Task item →
Each line of the records that holds "getFromValue" should be shown in full.

Stored items
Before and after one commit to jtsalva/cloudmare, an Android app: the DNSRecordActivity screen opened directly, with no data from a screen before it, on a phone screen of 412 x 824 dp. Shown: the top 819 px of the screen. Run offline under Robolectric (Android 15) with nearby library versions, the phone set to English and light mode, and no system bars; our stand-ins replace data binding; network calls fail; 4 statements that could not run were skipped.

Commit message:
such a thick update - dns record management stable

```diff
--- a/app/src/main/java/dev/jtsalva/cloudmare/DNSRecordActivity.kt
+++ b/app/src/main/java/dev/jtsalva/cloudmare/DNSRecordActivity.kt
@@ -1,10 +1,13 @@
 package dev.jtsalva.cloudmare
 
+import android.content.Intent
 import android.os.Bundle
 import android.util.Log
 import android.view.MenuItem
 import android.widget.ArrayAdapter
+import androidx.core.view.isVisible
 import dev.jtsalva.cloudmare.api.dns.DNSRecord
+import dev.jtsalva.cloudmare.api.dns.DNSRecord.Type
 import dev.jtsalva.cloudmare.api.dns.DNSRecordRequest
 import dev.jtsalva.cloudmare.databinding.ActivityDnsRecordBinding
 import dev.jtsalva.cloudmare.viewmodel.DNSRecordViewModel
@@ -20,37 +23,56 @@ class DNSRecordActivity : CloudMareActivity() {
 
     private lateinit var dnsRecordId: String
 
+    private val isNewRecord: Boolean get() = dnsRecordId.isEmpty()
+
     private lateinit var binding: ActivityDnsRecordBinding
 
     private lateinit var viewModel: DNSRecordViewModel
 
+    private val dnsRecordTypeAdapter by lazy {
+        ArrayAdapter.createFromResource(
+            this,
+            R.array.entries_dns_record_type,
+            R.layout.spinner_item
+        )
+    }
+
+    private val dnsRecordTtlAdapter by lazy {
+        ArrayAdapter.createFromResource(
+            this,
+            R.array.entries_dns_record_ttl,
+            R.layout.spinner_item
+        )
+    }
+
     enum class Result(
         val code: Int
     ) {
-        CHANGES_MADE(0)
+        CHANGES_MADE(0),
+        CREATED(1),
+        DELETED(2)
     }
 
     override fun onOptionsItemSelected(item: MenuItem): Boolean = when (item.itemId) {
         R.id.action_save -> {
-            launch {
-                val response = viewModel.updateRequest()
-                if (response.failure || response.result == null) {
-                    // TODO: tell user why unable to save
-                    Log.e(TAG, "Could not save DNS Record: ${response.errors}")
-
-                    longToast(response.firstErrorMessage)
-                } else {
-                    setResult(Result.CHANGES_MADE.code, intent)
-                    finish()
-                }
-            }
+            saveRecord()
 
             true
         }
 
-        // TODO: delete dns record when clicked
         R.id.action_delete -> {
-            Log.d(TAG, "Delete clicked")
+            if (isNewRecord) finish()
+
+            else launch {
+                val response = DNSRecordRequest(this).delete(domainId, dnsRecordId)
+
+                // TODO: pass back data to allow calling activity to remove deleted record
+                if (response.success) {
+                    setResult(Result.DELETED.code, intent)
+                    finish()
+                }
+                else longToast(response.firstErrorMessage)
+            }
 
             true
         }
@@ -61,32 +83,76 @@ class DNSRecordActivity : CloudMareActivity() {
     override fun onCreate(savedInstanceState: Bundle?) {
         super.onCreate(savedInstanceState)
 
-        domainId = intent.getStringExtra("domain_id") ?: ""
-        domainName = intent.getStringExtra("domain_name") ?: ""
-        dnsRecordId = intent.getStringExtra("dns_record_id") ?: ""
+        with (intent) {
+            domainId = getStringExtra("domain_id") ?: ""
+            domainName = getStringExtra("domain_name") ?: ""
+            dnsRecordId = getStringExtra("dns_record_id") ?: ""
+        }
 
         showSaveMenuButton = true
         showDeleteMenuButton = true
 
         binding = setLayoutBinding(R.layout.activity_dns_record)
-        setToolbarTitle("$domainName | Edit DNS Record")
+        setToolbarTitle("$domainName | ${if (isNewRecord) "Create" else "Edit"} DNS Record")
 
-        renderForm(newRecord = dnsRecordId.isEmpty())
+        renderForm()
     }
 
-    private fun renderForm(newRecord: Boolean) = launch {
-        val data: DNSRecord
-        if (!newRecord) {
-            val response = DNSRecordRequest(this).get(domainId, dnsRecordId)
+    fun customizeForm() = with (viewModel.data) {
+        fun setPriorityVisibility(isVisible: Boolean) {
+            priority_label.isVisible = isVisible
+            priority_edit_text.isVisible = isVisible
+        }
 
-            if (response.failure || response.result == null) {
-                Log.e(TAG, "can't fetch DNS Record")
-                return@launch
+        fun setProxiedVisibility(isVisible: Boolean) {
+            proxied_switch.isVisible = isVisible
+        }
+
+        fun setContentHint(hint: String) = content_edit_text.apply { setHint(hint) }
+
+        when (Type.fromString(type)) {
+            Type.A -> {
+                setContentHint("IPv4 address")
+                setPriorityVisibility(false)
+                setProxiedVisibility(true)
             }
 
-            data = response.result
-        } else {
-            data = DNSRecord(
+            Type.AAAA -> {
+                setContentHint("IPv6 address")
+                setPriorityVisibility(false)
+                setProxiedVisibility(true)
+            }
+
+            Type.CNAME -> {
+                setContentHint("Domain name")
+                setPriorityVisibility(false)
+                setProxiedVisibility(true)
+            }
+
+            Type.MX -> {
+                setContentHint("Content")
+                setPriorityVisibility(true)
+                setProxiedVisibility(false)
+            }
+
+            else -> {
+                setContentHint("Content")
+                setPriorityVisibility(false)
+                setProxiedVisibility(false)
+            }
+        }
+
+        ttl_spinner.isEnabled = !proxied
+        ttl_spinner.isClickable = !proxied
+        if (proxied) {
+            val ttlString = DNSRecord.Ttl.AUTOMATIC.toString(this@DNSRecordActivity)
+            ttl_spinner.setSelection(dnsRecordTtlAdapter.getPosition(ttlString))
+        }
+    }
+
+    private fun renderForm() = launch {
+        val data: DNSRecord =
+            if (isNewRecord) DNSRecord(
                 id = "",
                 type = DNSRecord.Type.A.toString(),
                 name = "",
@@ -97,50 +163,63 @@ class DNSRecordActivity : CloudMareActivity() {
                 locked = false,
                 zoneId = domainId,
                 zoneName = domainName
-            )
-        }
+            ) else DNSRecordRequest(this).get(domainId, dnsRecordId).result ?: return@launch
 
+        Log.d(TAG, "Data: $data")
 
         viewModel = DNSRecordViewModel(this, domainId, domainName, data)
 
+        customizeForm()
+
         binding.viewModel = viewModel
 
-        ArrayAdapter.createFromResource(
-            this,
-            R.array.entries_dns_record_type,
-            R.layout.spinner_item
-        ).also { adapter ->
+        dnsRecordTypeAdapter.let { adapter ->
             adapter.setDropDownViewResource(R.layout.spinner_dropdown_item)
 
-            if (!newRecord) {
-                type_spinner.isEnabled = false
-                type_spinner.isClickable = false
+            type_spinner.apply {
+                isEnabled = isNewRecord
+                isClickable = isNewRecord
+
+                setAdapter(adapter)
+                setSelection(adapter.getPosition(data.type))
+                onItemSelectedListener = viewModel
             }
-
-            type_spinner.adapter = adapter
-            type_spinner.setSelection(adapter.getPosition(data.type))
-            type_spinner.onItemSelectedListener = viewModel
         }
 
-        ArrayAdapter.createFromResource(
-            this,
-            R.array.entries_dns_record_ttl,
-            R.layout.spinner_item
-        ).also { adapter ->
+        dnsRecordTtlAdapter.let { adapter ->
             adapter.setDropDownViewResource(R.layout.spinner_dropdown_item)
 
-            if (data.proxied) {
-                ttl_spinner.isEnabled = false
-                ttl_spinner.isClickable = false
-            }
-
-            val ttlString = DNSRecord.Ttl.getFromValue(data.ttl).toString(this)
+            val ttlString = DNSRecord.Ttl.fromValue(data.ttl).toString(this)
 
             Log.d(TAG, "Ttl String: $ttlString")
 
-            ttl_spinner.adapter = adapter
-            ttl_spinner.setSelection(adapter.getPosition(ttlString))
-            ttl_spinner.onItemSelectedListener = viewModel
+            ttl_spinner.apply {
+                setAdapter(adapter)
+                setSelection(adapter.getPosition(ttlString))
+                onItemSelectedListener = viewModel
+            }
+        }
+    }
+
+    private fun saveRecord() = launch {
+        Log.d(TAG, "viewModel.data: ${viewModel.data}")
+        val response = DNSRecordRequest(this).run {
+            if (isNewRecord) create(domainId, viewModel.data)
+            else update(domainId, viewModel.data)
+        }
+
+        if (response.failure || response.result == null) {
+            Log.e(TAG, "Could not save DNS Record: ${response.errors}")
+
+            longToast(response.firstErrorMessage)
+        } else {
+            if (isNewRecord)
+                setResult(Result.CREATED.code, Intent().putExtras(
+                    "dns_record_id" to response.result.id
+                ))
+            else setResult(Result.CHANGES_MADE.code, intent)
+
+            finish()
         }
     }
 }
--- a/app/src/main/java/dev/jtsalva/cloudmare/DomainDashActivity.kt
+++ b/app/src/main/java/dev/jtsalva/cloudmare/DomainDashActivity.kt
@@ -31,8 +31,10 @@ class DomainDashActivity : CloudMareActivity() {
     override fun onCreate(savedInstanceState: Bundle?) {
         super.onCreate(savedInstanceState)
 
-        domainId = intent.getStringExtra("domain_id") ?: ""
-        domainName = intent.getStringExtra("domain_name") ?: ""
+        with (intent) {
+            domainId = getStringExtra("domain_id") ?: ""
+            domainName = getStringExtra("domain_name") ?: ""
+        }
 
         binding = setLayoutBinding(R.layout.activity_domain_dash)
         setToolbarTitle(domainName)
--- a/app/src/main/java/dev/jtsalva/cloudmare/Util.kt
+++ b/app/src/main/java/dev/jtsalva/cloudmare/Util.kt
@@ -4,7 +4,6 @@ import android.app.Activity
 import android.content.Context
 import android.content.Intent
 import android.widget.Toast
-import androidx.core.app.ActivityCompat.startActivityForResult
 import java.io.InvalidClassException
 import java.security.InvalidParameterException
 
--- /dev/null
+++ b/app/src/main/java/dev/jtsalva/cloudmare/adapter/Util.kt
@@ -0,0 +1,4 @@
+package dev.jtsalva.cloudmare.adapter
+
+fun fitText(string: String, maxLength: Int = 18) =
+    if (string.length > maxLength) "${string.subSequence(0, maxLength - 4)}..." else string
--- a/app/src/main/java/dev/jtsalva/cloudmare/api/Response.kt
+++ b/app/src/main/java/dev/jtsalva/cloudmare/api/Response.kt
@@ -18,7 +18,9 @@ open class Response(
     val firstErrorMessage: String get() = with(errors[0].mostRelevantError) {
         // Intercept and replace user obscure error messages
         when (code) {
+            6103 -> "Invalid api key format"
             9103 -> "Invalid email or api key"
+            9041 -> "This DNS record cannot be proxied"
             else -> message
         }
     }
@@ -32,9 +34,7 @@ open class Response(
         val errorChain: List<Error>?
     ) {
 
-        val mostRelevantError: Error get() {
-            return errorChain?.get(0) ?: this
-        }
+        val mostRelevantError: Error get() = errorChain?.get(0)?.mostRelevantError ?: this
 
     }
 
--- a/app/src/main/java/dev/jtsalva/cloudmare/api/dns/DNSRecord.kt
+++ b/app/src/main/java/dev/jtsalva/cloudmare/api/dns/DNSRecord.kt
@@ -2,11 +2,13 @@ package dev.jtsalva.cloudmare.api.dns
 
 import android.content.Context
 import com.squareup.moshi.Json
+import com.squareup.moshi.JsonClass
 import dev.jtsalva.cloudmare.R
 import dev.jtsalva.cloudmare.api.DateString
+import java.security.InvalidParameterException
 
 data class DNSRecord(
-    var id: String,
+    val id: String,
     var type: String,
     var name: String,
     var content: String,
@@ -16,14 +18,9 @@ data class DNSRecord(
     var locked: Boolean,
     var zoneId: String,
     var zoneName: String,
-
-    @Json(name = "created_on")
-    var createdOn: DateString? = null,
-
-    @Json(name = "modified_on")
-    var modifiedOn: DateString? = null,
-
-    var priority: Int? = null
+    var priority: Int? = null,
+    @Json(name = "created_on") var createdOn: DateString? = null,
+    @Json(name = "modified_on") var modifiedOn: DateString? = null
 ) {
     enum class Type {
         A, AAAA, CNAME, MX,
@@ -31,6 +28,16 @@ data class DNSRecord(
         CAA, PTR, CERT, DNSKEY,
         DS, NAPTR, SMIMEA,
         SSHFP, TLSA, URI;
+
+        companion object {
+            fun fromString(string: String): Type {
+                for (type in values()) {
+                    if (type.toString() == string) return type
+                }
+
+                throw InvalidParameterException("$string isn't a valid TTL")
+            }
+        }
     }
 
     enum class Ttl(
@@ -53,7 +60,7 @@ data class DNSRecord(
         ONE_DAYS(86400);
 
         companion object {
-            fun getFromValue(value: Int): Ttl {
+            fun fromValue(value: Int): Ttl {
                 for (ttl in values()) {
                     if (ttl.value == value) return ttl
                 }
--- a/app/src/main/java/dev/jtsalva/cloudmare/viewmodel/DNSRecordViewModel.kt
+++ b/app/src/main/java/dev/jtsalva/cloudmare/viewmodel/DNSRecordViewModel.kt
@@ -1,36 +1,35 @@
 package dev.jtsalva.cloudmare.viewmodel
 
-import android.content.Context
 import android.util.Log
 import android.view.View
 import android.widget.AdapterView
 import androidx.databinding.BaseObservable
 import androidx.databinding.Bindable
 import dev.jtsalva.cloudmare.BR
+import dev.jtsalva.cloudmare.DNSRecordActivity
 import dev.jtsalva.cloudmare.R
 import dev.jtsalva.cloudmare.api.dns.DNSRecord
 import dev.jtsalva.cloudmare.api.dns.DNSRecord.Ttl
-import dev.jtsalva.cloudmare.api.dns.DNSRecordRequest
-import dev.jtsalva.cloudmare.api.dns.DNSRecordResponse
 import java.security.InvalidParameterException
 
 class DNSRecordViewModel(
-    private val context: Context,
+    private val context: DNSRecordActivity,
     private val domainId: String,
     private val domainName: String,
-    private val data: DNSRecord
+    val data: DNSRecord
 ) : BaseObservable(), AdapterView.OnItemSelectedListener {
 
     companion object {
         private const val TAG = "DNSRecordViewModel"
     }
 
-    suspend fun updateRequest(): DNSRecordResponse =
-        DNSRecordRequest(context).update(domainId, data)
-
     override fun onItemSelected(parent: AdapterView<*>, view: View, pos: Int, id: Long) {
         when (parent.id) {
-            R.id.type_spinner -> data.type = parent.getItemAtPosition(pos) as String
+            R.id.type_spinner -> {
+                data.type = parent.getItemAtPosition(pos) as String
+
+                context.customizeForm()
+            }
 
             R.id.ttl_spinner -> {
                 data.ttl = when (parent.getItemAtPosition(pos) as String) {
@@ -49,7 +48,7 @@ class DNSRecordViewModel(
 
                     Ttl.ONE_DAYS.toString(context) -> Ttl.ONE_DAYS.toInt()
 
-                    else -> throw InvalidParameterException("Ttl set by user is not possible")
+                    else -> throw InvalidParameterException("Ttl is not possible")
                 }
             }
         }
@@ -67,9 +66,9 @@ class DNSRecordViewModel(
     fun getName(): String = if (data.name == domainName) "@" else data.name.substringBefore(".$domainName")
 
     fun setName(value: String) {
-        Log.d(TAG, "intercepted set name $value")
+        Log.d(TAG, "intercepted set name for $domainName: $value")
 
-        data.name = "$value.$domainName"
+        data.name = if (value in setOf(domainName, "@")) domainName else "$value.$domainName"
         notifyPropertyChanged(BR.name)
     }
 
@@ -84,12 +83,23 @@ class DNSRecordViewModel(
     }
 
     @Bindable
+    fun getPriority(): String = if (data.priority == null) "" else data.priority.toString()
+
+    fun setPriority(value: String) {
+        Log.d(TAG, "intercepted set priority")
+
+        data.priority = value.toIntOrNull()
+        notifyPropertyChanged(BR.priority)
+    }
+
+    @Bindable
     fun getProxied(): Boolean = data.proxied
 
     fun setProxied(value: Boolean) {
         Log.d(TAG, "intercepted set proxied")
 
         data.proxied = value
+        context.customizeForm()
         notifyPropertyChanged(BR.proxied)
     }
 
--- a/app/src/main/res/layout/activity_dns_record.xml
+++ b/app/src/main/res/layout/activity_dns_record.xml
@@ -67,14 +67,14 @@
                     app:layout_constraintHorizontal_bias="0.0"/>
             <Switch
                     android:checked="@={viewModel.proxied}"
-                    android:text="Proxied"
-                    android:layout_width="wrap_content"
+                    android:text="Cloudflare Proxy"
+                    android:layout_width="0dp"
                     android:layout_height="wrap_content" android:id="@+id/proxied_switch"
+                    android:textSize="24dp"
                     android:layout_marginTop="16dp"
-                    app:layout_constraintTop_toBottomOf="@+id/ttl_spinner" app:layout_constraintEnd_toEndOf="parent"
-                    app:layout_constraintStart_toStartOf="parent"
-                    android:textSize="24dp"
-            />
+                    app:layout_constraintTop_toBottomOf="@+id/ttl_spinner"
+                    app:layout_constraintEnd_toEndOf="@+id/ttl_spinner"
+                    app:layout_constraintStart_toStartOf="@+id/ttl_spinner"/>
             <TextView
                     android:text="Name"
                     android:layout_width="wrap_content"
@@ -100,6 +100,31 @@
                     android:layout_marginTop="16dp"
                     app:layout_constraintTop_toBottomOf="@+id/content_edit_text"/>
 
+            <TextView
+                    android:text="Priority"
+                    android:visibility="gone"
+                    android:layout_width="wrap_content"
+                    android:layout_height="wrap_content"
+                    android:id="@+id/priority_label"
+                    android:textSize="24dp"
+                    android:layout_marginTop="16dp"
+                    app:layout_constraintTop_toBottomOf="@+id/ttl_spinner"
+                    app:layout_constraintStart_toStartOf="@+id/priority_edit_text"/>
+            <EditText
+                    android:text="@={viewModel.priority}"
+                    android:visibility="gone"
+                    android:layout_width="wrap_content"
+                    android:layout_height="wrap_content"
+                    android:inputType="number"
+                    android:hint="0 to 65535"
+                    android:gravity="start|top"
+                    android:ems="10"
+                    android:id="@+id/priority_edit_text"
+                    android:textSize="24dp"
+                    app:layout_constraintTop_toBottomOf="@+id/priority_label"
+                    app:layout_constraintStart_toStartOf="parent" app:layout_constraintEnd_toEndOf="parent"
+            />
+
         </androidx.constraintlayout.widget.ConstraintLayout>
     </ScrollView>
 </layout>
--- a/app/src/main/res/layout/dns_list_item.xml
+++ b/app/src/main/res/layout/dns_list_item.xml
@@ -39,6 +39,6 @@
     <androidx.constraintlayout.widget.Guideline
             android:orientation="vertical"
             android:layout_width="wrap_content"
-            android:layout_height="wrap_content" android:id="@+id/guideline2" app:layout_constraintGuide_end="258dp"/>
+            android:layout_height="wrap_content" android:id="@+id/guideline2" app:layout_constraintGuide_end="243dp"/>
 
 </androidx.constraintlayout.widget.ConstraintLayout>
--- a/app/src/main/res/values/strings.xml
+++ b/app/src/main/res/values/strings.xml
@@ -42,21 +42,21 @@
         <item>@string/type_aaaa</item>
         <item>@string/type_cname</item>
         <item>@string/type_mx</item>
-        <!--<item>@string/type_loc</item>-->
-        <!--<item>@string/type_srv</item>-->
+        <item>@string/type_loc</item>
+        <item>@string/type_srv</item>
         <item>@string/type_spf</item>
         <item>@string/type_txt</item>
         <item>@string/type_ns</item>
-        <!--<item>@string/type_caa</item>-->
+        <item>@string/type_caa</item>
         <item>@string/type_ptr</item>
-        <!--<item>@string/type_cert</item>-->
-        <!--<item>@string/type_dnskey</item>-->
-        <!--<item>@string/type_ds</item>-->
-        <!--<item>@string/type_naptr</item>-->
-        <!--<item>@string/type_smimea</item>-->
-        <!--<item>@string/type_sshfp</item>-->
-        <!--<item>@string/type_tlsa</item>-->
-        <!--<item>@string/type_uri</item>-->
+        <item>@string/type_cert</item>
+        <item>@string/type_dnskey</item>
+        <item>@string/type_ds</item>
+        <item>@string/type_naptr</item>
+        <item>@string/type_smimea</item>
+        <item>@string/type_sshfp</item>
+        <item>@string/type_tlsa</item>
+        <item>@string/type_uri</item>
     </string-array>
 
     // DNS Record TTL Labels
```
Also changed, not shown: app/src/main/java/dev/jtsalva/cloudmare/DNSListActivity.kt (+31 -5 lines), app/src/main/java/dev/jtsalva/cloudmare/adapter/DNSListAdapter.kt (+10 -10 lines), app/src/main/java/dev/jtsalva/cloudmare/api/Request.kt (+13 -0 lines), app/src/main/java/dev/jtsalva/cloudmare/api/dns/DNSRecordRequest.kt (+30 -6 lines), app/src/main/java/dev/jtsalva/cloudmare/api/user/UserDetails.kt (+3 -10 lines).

Exercise result →
-            val ttlString = DNSRecord.Ttl.getFromValue(data.ttl).toString(this)
-            fun getFromValue(value: Int): Ttl {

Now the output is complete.